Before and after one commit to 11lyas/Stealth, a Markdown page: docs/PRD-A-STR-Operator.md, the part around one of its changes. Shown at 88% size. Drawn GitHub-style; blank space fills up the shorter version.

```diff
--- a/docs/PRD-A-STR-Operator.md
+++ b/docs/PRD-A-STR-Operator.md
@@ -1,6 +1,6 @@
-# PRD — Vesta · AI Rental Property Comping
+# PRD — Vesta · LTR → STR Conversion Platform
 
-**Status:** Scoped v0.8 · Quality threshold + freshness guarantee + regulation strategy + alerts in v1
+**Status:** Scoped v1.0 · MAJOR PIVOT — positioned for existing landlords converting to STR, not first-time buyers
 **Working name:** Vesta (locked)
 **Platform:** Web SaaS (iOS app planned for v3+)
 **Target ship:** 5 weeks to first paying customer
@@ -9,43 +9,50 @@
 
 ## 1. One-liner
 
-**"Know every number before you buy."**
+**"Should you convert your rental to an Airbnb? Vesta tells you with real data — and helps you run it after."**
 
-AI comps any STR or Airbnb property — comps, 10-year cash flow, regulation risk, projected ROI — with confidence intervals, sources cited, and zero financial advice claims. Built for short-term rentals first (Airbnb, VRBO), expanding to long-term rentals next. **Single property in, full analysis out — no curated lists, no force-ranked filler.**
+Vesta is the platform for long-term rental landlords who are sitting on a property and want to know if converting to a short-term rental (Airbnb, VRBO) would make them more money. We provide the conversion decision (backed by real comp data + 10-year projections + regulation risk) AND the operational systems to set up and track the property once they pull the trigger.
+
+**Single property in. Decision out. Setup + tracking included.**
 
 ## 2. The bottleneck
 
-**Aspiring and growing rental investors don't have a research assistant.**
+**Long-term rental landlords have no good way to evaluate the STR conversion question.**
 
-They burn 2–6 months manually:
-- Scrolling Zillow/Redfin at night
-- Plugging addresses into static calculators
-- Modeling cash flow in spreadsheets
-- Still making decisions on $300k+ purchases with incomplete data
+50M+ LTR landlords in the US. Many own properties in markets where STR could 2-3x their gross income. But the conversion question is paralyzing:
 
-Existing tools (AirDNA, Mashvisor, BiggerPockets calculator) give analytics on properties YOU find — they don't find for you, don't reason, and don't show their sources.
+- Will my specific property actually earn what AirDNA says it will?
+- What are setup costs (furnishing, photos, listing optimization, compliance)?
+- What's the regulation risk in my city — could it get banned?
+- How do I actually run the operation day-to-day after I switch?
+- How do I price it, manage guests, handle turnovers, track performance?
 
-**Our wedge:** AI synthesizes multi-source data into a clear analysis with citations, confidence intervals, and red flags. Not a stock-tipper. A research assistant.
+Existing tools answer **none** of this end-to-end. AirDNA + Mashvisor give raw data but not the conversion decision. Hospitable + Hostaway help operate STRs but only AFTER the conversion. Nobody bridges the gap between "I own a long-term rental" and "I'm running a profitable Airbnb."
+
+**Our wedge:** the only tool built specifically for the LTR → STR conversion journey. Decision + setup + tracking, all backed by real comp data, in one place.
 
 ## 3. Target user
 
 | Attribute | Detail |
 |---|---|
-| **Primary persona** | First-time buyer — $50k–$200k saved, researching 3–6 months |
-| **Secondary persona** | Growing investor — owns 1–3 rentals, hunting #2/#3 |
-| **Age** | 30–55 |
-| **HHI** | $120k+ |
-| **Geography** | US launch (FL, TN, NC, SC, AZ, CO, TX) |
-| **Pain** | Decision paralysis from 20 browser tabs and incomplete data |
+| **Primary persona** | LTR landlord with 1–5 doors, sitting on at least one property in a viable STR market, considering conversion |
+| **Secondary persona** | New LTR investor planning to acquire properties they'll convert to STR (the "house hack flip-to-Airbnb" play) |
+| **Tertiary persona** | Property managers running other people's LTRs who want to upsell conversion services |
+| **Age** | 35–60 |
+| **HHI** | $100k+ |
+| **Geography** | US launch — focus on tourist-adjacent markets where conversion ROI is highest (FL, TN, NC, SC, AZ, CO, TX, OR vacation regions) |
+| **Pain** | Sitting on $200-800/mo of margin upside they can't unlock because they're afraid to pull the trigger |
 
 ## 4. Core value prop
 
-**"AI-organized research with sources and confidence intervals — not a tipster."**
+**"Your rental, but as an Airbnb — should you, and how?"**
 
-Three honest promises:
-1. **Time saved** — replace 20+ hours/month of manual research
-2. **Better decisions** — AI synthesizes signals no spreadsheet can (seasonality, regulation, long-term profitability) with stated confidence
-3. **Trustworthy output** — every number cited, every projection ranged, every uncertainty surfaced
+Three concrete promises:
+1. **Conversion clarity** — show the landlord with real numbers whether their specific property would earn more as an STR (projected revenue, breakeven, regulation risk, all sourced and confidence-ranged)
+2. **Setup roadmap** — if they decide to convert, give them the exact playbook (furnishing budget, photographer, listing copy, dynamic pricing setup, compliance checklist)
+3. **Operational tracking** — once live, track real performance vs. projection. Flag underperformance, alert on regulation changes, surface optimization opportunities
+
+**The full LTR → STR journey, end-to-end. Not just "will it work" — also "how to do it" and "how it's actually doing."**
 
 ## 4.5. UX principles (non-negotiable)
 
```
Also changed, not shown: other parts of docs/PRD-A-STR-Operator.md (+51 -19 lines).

Work item —
Every line of the material that holds the word "persona" must be found and copied.

Response to this task —
-| **Primary persona** | First-time buyer — $50k–$200k saved, researching 3–6 months |
-| **Secondary persona** | Growing investor — owns 1–3 rentals, hunting #2/#3 |
+| **Primary persona** | LTR landlord with 1–5 doors, sitting on at least one property in a viable STR market, considering conversion |
+| **Secondary persona** | New LTR investor planning to acquire properties they'll convert to STR (the "house hack flip-to-Airbnb" play) |
+| **Tertiary persona** | Property managers running other people's LTRs who want to upsell conversion services |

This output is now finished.